Dallas, TX (PRWEB) April 09, 2013
Despite laws, legal assistance, professional organizations and educational forums, Tenant Background Search, an internet firm specializing in tenant qualifying services for landlords, says landlords are still getting fined for discrimination practices, and the fines are hefty.
“In one case,” said Jeff LeVan, spokesperson for the company, “a landlord in Cambridge is being forced to pay $25,000 for discriminating against a family with children because of a requirement to remove lead paint. In another, an Ohio woman was fined more than $100,000 because of requesting a deposit for a therapy dog and because she wouldn’t rent an upstairs apartment to a family with children. In reality, there was no dog or no family, just a state investigative group, but the fine is still being enforced. In yet another, a company in Virginia must pay $82,500 because it wouldn’t rent to a Latino woman who could not speak fluent English.”
“All three of these cases occurred in 2013, and we’re only four months into the year,” said LeVan. He said the best way for landlords to avoid complaints is to be informed, honest and consistent. “Those three guidelines must be present up front, even before the renter is accepted,” said LeVan.
“For instance,” LeVan said, “does the landlord use objective criteria when screening applicants? Or does he/she require a higher credit score for someone with an ethnic last name? If a higher score is required from one person over another, then that is a form of discrimination, whether the reason is gender, religion or ethnicity. If the landlord has family housing, does he/she balk at single parents? Be very careful here,” he said.
Another opportunity to show fairness up front, according to LeVan, has to do with passing on the background check fee to the applicant. “In some states, there are rules governing how much you can charge the person, and certainly you’ll want to be within the legal scope. However, landlords should ask themselves before collecting the fee if they really intend to rent to this client,” LeVan said.
He said landlords should review the application to see if the applicant meets the landlord’s criteria as self-disclosed. If the landlord knows the person applying does not fall into the parameters of the rental property’s guidelines, then doing the background check is unnecessary. “Why take the applicant’s monies if the person doesn’t qualify?” he asked. “Be fair to the person. If someone doesn’t qualify to rent at your property, it’s likely that it’s due to income. So why would you take their money if they’re already having a difficult time?”
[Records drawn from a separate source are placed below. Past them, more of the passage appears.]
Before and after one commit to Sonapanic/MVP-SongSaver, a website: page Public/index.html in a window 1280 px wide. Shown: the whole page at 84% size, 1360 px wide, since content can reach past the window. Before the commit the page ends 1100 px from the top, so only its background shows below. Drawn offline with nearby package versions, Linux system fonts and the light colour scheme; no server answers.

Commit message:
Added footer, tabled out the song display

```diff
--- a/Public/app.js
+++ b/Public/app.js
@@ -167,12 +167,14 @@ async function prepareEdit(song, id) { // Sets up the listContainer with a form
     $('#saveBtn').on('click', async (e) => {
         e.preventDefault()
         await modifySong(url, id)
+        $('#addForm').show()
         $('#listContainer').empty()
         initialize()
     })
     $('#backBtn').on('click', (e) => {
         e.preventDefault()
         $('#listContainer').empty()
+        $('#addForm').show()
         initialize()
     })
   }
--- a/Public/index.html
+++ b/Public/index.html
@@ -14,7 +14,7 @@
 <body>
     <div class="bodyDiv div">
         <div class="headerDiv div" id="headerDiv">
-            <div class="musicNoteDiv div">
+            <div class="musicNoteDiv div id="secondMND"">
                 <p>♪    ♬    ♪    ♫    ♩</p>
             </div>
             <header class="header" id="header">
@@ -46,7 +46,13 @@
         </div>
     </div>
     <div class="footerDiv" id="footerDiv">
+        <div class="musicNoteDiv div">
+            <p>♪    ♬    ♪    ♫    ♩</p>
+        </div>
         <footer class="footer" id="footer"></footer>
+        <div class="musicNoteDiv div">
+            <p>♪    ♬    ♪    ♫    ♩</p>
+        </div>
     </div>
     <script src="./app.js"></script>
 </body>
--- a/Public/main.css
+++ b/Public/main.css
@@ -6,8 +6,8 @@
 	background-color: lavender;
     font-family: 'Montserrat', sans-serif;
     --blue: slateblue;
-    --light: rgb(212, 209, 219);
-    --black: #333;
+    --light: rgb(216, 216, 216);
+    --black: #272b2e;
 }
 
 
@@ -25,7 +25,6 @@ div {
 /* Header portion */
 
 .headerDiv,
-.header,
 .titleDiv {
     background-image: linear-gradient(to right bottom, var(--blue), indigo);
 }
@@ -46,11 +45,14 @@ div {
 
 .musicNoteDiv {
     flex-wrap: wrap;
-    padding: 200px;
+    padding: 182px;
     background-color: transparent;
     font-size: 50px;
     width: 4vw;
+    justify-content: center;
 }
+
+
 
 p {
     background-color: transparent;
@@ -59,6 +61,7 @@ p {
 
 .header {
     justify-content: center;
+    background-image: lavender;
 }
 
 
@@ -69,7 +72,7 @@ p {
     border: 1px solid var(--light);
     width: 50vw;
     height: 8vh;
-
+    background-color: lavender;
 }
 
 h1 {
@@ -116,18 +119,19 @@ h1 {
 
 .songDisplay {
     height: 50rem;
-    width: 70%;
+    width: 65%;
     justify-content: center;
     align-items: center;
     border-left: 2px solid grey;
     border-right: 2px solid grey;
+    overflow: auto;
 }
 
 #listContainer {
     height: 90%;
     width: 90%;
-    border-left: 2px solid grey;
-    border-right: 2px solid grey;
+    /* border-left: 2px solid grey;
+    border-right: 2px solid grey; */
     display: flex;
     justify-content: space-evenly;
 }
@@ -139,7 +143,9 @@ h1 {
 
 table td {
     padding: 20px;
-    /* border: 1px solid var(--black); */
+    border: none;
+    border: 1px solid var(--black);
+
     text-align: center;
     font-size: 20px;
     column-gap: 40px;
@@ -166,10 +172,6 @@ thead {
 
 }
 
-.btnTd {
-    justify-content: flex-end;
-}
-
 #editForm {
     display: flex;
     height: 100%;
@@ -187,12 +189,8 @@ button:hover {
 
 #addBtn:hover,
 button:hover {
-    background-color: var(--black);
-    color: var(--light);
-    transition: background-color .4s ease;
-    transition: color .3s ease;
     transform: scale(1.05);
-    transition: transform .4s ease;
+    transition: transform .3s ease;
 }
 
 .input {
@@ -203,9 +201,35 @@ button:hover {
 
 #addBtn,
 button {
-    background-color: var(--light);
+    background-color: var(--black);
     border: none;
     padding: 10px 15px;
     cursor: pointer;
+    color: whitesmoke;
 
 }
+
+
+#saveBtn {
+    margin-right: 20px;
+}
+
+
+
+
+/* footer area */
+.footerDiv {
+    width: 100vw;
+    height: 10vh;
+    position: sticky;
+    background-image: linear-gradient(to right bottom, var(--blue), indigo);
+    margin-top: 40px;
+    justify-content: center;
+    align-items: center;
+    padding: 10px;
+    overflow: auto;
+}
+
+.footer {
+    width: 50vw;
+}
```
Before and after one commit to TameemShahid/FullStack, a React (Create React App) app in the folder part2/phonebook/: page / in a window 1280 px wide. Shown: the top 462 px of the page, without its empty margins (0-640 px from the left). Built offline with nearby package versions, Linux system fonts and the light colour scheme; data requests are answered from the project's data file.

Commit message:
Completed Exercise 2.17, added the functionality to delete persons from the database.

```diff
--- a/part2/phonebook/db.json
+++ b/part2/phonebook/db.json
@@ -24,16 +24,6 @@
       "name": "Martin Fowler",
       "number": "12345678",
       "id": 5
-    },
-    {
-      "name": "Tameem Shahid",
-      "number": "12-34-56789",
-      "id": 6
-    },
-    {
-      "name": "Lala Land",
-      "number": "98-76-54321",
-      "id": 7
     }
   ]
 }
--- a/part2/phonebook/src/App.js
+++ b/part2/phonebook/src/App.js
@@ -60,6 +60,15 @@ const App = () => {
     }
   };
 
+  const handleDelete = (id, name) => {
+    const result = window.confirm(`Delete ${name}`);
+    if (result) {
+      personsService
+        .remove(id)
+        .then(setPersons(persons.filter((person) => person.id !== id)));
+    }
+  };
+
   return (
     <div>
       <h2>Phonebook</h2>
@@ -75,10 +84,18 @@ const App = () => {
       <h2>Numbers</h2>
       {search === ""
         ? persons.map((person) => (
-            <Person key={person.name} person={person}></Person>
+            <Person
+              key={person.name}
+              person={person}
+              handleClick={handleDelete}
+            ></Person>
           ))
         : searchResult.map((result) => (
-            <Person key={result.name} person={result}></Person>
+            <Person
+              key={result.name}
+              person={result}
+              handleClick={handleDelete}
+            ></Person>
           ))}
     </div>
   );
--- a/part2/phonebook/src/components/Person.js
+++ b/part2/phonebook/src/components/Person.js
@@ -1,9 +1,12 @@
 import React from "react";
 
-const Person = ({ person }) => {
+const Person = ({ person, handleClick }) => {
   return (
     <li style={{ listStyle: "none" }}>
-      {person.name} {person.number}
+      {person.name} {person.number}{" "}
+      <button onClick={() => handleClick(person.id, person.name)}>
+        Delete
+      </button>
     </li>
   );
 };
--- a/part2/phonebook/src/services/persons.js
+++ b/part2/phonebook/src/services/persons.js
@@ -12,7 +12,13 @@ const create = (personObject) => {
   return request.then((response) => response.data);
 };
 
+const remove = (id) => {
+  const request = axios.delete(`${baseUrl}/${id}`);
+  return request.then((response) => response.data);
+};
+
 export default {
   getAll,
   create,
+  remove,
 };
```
LeVan said whatever landlords do, they definitely should not collect a background fee and keep the money without doing the check. “That’s a form of theft and I do not recommend it,” he said.
“The best policy for landlords is honesty and consistency,” LeVan said. “As simple as that may sound,” said LeVan, “it’s hard to prove unless you can demonstrate it. Imagine a rejected tenant accusing you of discrimination. How do you really defend yourself? How can you prove you treated that candidate like all the others?”
LeVan recommends landlords develop a set of policies based on the law and on objective criteria. That way, they can demonstrate they are treating everyone equally. “In the event there is a charge made against a landlord,” LeVan said, “pulling out files and proving you’re doing what you say you’re doing in all cases is a huge defense.”
Regardless, LeVan contends that if you set the tone for honesty and consistency up front, you will have less issues later on. That, coupled with well-written, legally-based policies that can be proven are being followed will go a long way to avoid fines and penalties.
TenantBackgroundSearch.com is an internet business that performs comprehensive background checks on potential renters to assist landlords in meeting legal requirements as well ensuring accurate financial reports. Report topics include credit, national criminal database, sexual offender database, Patriot Act search, bankruptcy, foreclosures, medical collections, employment summary, known aliases, past addresses and eviction history. Located in Dallas, the firm has a national clientele.